-------- Information supplied

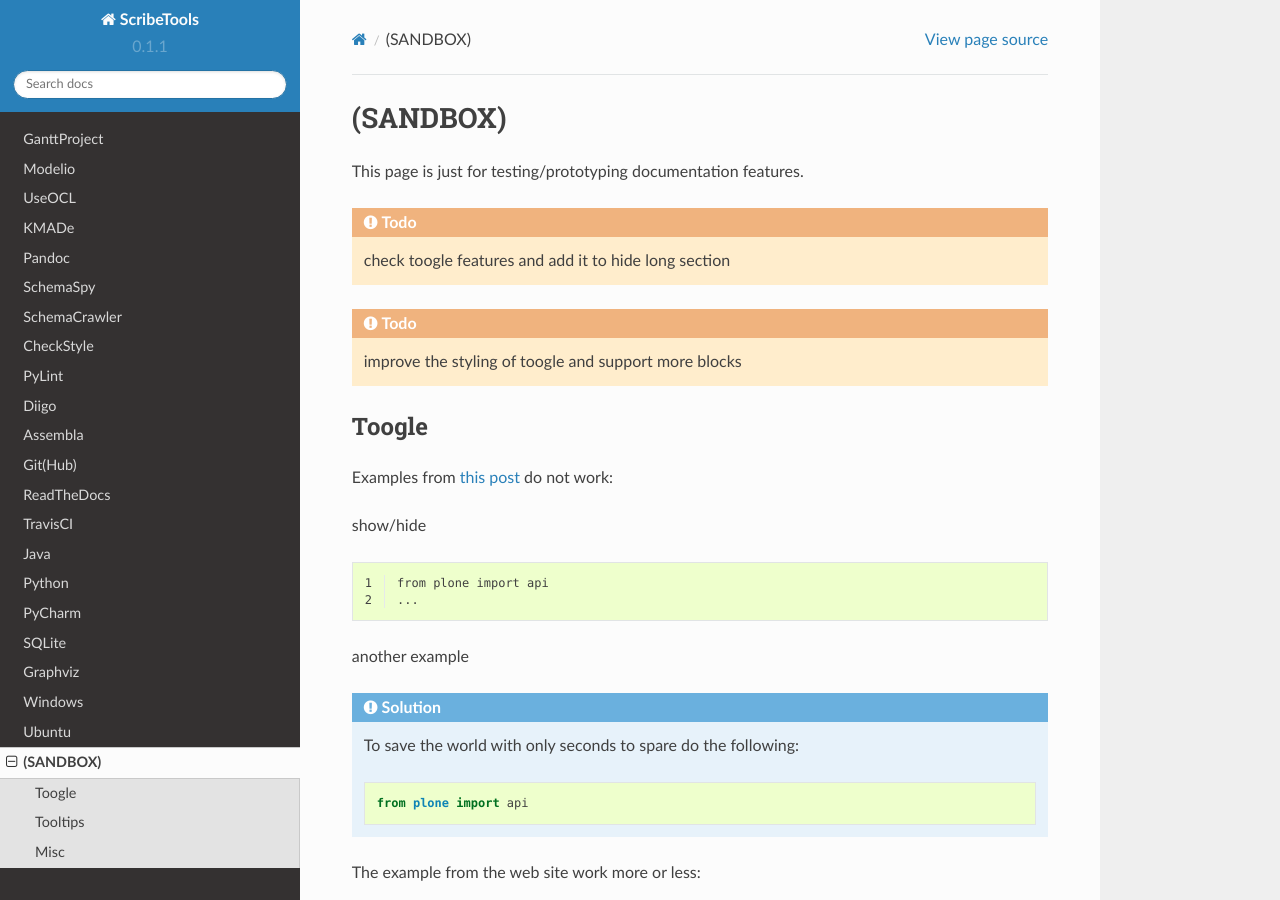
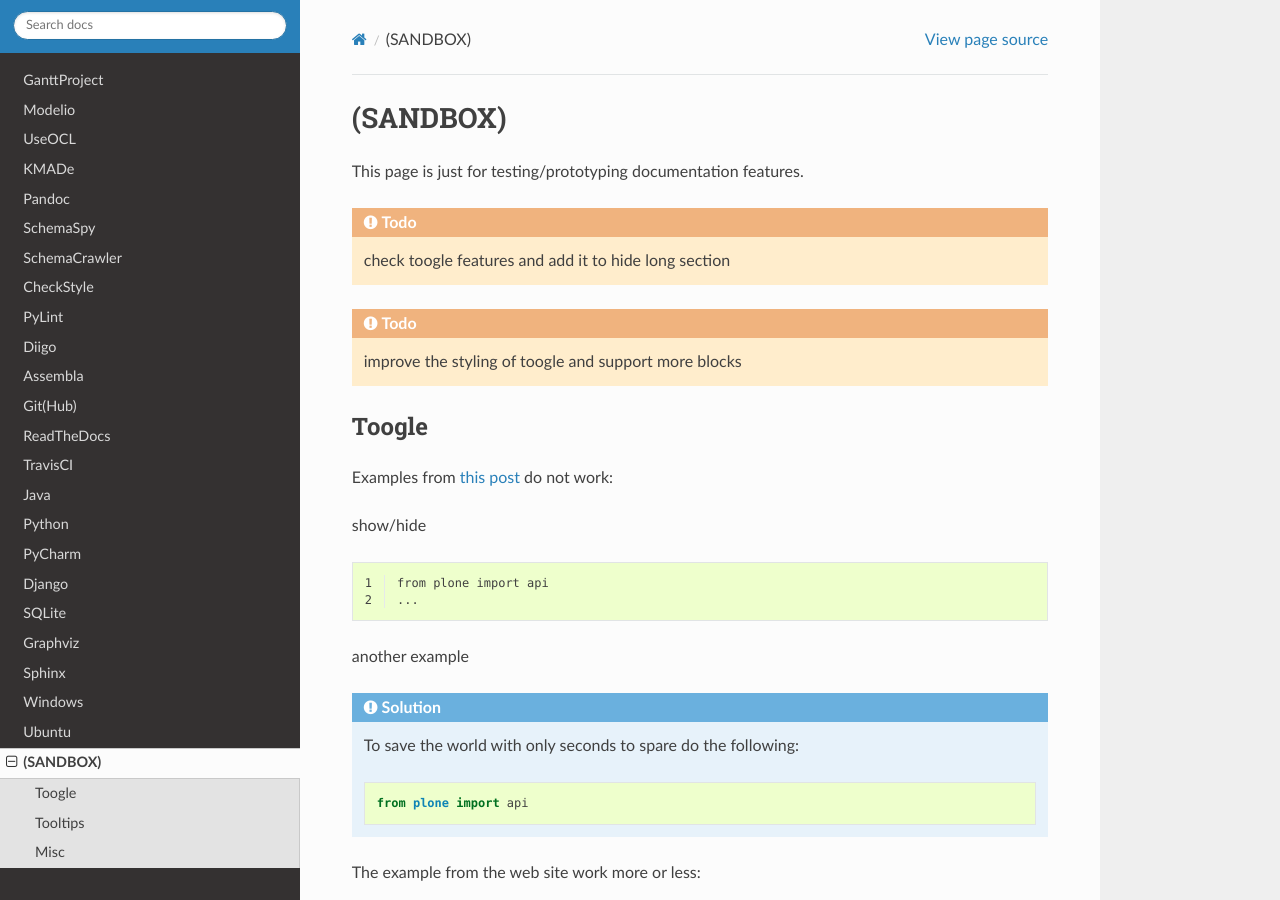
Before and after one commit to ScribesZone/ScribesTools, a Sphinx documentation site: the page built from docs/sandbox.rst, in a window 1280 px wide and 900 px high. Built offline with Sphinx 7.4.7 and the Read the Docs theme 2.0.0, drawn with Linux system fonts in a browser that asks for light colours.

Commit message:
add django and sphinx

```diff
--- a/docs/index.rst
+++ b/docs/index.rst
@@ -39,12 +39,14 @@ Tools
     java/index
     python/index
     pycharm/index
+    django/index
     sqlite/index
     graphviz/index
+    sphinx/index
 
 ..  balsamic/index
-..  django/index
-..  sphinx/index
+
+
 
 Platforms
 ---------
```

----------------

Keep every word of the records above exactly, and return them with no pictures.

Before and after one commit to ScribesZone/ScribesTools, a Sphinx documentation site: the page built from docs/sandbox.rst, in a window 1280 px wide and 900 px high. Built offline with Sphinx 7.4.7 and the Read the Docs theme 2.0.0, drawn with Linux system fonts in a browser that asks for light colours.

Commit message:
add django and sphinx

```diff
--- a/docs/index.rst
+++ b/docs/index.rst
@@ -39,12 +39,14 @@ Tools
     java/index
     python/index
     pycharm/index
+    django/index
     sqlite/index
     graphviz/index
+    sphinx/index
 
 ..  balsamic/index
-..  django/index
-..  sphinx/index
+
+
 
 Platforms
 ---------
```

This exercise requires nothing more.